Posted Nov 20 2009 10:04pm
Cultures around the world have always eaten lacto-fermented vegetables, such as sauerkraut, pickles, kimchi, chutneys and relishes. Unfortunately, the proper pickling process has been lost, and along with that, so have the numerous health benefits that go along with it. These days, cucumbers and vinegar are put in a jar, along with preservatives, and called pickles. This process does not do justice to the health benefits of our grandparents' pickles, sauerkraut and other preserved vegetables.

Lacto-fermented vegetables are a way of pickling or preserving vegetables that encourages the proliferation of lactobacilli. This process increases the levels of vitamins and minerals that can be absorbed from the vegetables, while also making them easier to digest. The lactic acid that is produced through the process I will describe below increases the growth of healthy flora in the stomach, leading to remarkably better digestion. Many enzymes and substances that have antibiotic, antiviral and anticarcinogenic substances are produced as well. It is also the prefect preservative to keep your vegetables fresh and delicious.

1 tablespoon, or the equivalent, should be eaten with every meal for those with severely upset stomachs. Others with properly functioning digestive systems will find that eating a tablespoon once a day or a few times a week is enough to see numerous health benefits. In addition to the digestive enhancements mentioned earlier, studies show that eating lacto-fermented foods lowers asthma symptoms, improves skin problems, boosts the immune system and promotes vitality and overall increased wellness.

I chose to use lemon cucumbers for this recipe because my mom brought them from her garden, and I just love them! Don't be fooled by the name--they are a sweet variety of cucumber and only look like a lemon.

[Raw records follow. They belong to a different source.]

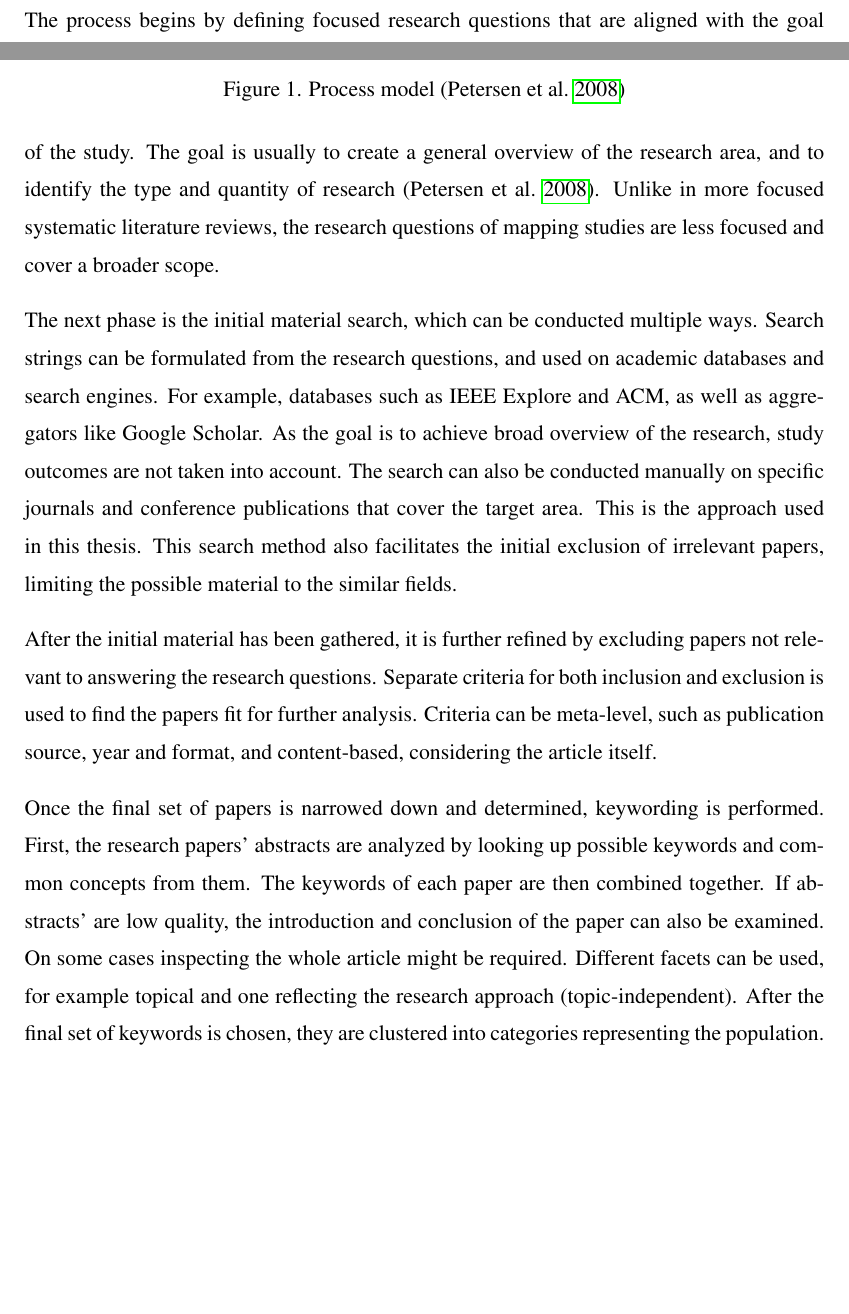
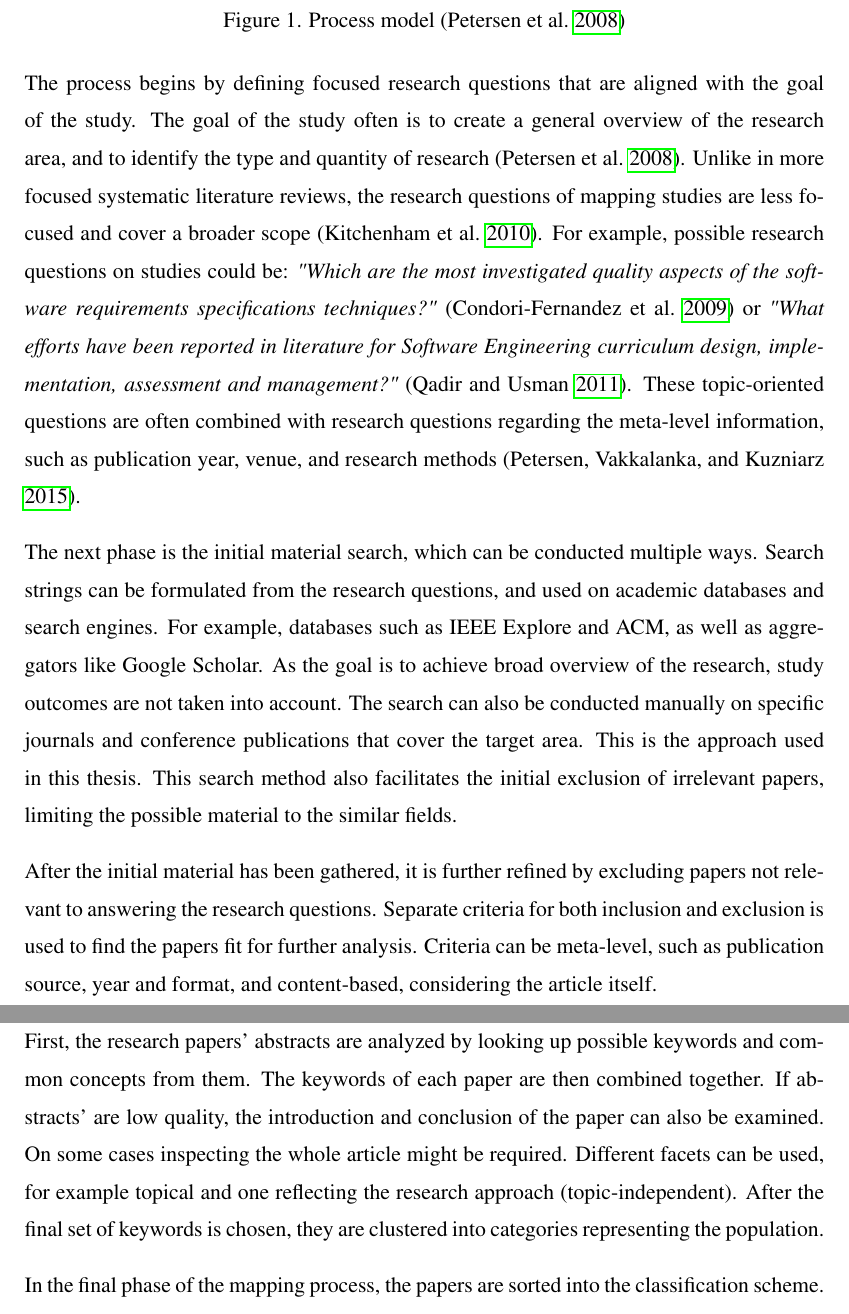
Before and after one commit to Ozame/aigrad, a LaTeX thesis (gradu/thesis_kumpulainen.tex): two parts of pages 12 and 13 of 23 before the commit and two parts of pages 13 and 14 of 23 after it, joined at a grey line, cut so that both start at the same text, the shorter picture padded with empty space. Compiled offline with pdfLaTeX.

Commit message:
Edit RQ phase text

```diff
--- a/gradu/thesis_kumpulainen.tex
+++ b/gradu/thesis_kumpulainen.tex
@@ -346,12 +347,18 @@ research gaps and focus points in the target area (\textbf{Source?}).
 
 % definition of research questions,
 The process begins by defining focused research questions that are aligned with
-the goal of the study. The goal is usually to create a general overview of the
-research area, and to identify the type and quantity of research
-(\cite{petersen2008}).
-Unlike in more focused systematic literature reviews, the
-research questions of mapping studies are less focused and cover a broader
-scope.
+the goal of the study. The goal of the study often is to create a general
+overview of the research area, and to identify the type and quantity of research
+(\cite{petersen2008}). Unlike in more focused systematic literature reviews, the
+research questions of mapping studies are less focused and cover a broader scope
+(\cite{kitchenham2010}). For example, possible research questions on studies
+could be: \emph{"Which are the most investigated quality aspects of the software
+requirements specifications techniques?"} (\cite{condori2009}) or \emph{"What
+efforts have been reported in literature for Software Engineering curriculum
+design, implementation, assessment and management?"} (\cite{qadir2011}). These
+topic-oriented questions are often combined with research questions regarding
+the meta-level information, such as publication year, venue, and research
+methods (\cite{petersen2015}).
 
 % conducting search,
 The next phase is the initial material search, which can be conducted multiple
```
Also changed, not shown: gradu/thesisReferences.bib (+18 -0 lines), gradu/thesis_kumpulainen.pdf, gradu/thesis_kumpulainen.tex (13 more changed lines).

INGREDIENTS
  • 8-10 lemon cucumbers
  • 1 tablespoon mustard seed
  • 2 tablespoons dill
  • 1 tablespoon sea salt
  • 4 tablespoons whey (another great time to use your homemade whey!) or an extra tablespoon of sea salt can be substituted
  • filtered water
  • You will need a quart size mason jar
DIRECTIONS

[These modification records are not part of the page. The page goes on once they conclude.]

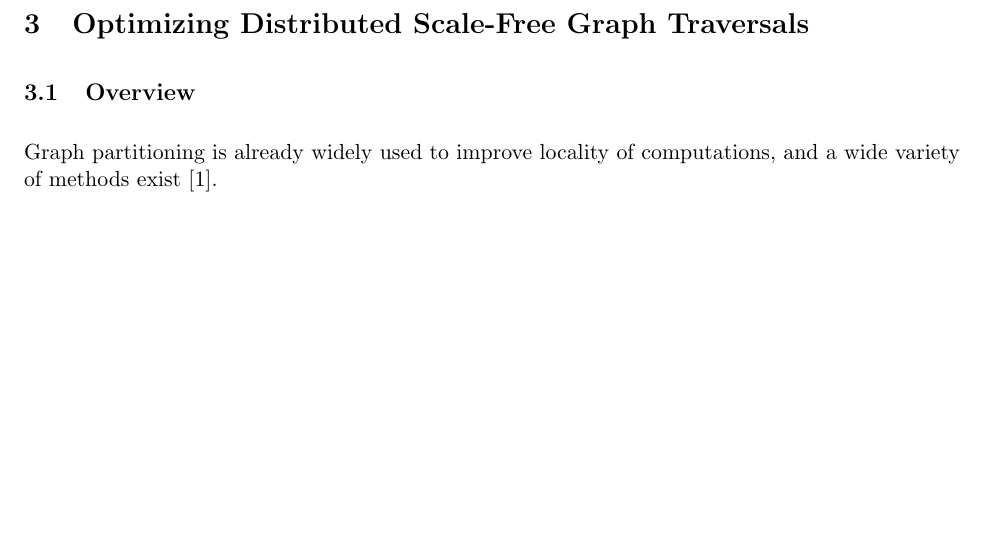
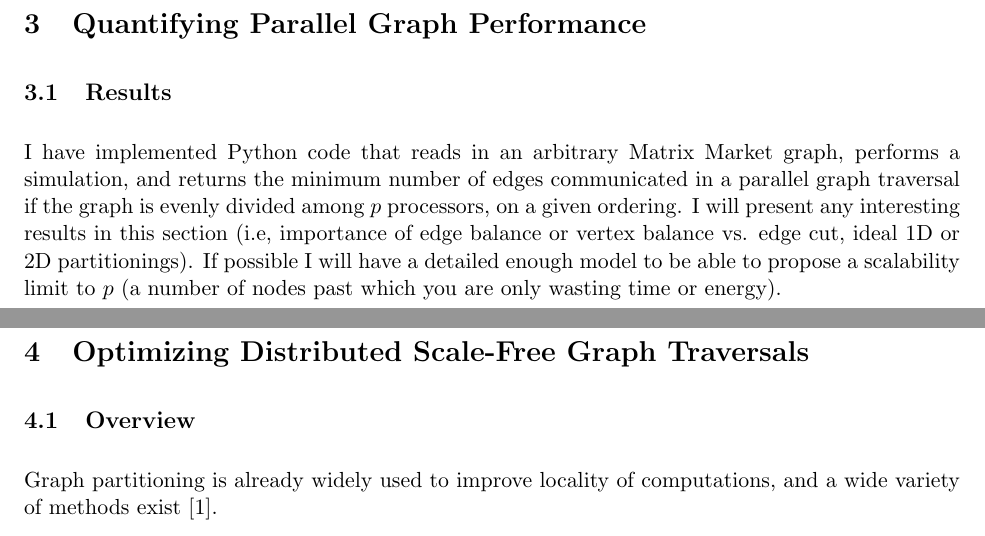
Before and after one commit to cjbattagl/graphperf, a LaTeX document (texfiles/resreview.tex): part of page 7 of 10 before the commit and two parts of pages 7 and 8 of 11 after it, the two joined at a grey line, cut at the place of the change, the shorter picture padded with empty space. Compiled offline with pdfLaTeX.

Commit message:
added new sec for new scripting project

```diff
--- a/texfiles/resreview.tex
+++ b/texfiles/resreview.tex
@@ -202,6 +202,10 @@ There are a couple of things left to do:
 
 I think there would be a massive appeal in showing that streaming graph partitioning has a `killer application,' i.e could be used to accelerate a large computation in industry.
 
+
+\newpage \section{Quantifying Parallel Graph Performance}
+\subsection{Results}
+I have implemented Python code that reads in an arbitrary Matrix Market graph, performs a simulation, and returns the minimum number of edges communicated in a parallel graph traversal if the graph is evenly divided among $p$ processors, on a given ordering. I will present any interesting results in this section (i.e, importance of edge balance or vertex balance vs. edge cut, ideal 1D or 2D partitionings). If possible I will have a detailed enough model to be able to propose a scalability limit to $p$ (a number of nodes past which you are only wasting time or energy).
 %%%%%%%%%%%%%%%%%%%%%%%%%%%%%%%%%%%Sec2
 
 
```
Also changed, not shown: texfiles/resreview.pdf.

Wash cucumbers and cut them into quarters or eighths. Place them in the jar along with the mustard seed, dill, sea salt and whey. Pour water in the jar until it reaches one inch below the top. Put the lid on tightly and store at room temperature for 2 days. After that, store in the refrigerator. Do not be concerned if you see tiny bubbles formed; that is part of the process. Eat as a condiment with meat, fish, grains or legumes.
Copyright Nutrition as Nature Intended 2009 at nutritionasnatureintended.blogspot.com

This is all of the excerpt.